**Your goal**
Extract all lines that hold "notes" from the records below.

**Input**
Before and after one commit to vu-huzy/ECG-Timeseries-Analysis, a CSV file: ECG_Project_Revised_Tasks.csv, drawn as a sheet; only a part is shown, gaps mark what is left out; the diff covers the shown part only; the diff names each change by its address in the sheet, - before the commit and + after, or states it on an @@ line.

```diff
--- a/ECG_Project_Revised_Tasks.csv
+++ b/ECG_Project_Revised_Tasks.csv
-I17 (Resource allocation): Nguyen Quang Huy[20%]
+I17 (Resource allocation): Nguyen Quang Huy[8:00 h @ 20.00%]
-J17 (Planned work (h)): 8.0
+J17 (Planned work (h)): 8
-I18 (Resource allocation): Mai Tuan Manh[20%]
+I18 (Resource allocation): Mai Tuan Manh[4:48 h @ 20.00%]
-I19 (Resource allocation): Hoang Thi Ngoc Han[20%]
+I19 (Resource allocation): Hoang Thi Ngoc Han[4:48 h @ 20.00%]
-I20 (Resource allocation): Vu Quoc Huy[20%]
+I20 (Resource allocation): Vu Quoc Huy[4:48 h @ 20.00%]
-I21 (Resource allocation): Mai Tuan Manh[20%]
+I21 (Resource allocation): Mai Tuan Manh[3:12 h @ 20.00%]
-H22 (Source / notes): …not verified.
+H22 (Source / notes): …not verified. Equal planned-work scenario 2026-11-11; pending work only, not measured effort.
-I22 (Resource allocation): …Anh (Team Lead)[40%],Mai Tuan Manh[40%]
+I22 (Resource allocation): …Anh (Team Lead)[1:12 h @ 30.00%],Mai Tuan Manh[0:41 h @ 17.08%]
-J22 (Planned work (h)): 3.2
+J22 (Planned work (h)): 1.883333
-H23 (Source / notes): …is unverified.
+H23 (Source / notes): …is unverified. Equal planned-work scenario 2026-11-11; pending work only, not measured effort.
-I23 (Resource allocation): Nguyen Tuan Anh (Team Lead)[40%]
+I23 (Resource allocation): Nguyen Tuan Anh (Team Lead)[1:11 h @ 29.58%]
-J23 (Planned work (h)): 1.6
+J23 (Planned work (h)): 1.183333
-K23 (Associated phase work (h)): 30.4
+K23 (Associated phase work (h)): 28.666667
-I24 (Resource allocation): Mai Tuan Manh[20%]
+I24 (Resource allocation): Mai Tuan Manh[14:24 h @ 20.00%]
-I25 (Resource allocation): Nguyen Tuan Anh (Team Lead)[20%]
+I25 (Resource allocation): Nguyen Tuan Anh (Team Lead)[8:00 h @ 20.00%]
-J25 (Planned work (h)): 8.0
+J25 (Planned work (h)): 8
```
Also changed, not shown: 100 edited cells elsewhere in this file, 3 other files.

**Solution to the exercise**
-H22 (Source / notes): …not verified.
+H22 (Source / notes): …not verified. Equal planned-work scenario 2026-11-11; pending work only, not measured effort.
-H23 (Source / notes): …is unverified.
+H23 (Source / notes): …is unverified. Equal planned-work scenario 2026-11-11; pending work only, not measured effort.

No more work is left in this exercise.